Is It Okay to Hit on Me?

With a simple but controversial question, Dr Lindsey Doe (clinical sexologist and host of sex education Youtube channel Sexplanations) touches on the need for sex-positive environments, sexual harassment, acceptable expressions of desire, and the hypersexualization of women on the Internet. She addresses the issue with incredible nuance, highlighting context and intent as two determiners of when a romantic proposition regresses into sexual harassment. A possible list of criteria is also suggested, to help viewers decide when it’s appropriate to hit on someone:
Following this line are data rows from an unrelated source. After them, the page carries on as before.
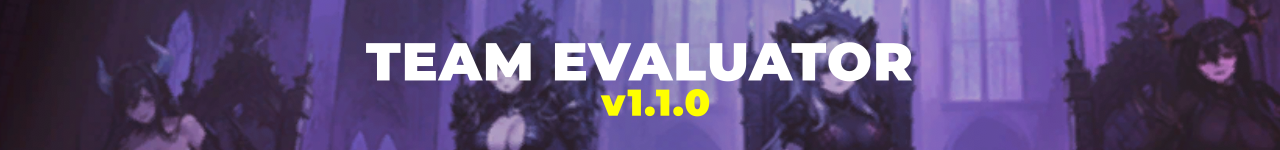
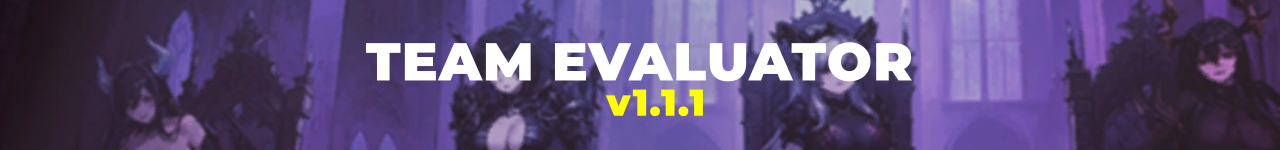
Team Evaluator v1.1.0 bugfix -> v1.1.1
[notify]

Changed region(s): [[0.4688, 0.5867, 0.5625, 0.7733]]

diff --git a/docs/misc/team-evaluator.md b/docs/misc/team-evaluator.md
@@ -37,8 +37,8 @@ To evaluate the team, pick five **Costumes** (Not Characters) and it will give y
   </div>
 </div>
 
-??? info "v1.1.0 Notes & Known Limitations"
-    Version 1.1.0 brings UI refinement, more precise dupe / SP control, potential liberation toggles and finetuned dictionary file.
+??? info "v1.1.1 Notes & Known Limitations"
+    Version 1.1.1 brings UI refinement, more precise dupe / SP control, potential liberation toggles and finetuned dictionary file.
 
     Nonetheless, advanced mechanics (such as conditional requirenments for DPS or placement validation) are still planned for future updates.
However, a significant problem with Dr Doe’s framework is that the first question to be asked is already a contentious one. In fact, it was central to the debate regarding the sexual misconduct allegations against Aziz Ansari. Despite society’s push to be more sexually progressive, it is important to recognize that sexual desire cannot be expressed without reference to previously established norms (Cameron & Kulick, 2003), and that some people still feel compelled to adhere to them. This creates murky grounds for everyone: when does one know that the nonverbal communication of their partner is a sign of rejection, and not playing hard to get? Unfortunately, there’s no silver bullet to this thorny issue, but frameworks and open conversations like this help lay the groundwork as we adjust our cultural scripts concerning romance and sex.

In this specific case, the reformation of our social scripts entails understanding how and why men sexually harass women online. (Yes, straight cis men aren’t the only ones sexually harassing others online, but they are the topic of discussion in this post)

The concept of the ‘social semiotic of desire’ (Cameron & Kulick, 2003) is central to the question of ‘How?’ It builds on Jacques Derrida’s work on performatives, and refers to resources or practices that simultaneously restrict and permit the decisions people make when expressing desire. These codes are iterable, as they’re continuously repeated and spread in social life and the media. Thus what’s worrying is that these men aren’t simply expressing their sexual interest – they’re following a social script that has been condoned and overlooked by society. Men’s erotic desire is conveyed through the semiotic practice of leaving overtly sexual comments on women’s social media profiles, and this act can be easily replicated. Given that this behaviour is rarely met with repercussions, men perceive their actions as socially acceptable, and their sexual comments are recirculated. This isn’t a rarity. 21% of women ages 18 to 29 report having been sexually harassed online, more than twice the number of men (Duggan, 2017). Just watch all these videos of women reading the unwanted sexual comments they receive on social media.

Looking beyond the possibility that men are just incredibly horny, we should consider the roles of the Internet, prohibition, and social expectations in explaining the ‘Why?’ First, it’s undeniable that the advent of the Internet has altered the social semiotic of desire by providing the comfort of anonymity. Users are emboldened because they can choose from a wide range of semiotic practices that both express their crude thoughts and remove their accountability for their actions. Second, prohibition fuels the flames of sexual desire (Kohon, 1999) and makes the thought of the forbidden fruit even sweeter. Because openly expressing lewd thoughts to women is deemed as a social taboo that transgresses social norms (in real life), men feel a stronger urge to do so by leaving sexual comments. Third, sexual desire is mediated through conventional notions of heterosexuality (Richardson, 2000) and are developed asymmetrically in communication (Kiesling, 2011). It is hence possible that men are leaving vulgar comments as a means of enacting their heterosexual identity, which is closely tied to the stereotype that they are aggressive and relentless pursuers of women. Furthermore, the Internet is a perfect place to construct said asymmetrical expression of sexual desire, which entails men being in the active and women in the passive role. Men have the ability to leave as many vulgar comments as they please, whereas women have no choice but to ignore or deal with them.

Although we can’t (and shouldn’t) police the Internet, we can take steps towards recognizing toxic masculinity and heteronormativity. We can subvert the patriarchy by raising awareness. We can start by stopping the objectification of women on the Internet, and showing them some respect.


Cameron, D., & Kulick, D. (2003). Language and Sexuality. Cambridge University Press.

Kiesling, S. (2011). “The Interactional Construction of Gender as Desire.” Gender and Language 5(2): 213– 239.

Kohon, G. (1999). No Lost Certainties To Be Recovered: Sexuality, Creativity, Knowledge. Karnac Books.

Richardson, D. (2000). Rethinking Sexuality. SAGE Publications Ltd.

Featured image retrieved from Mashable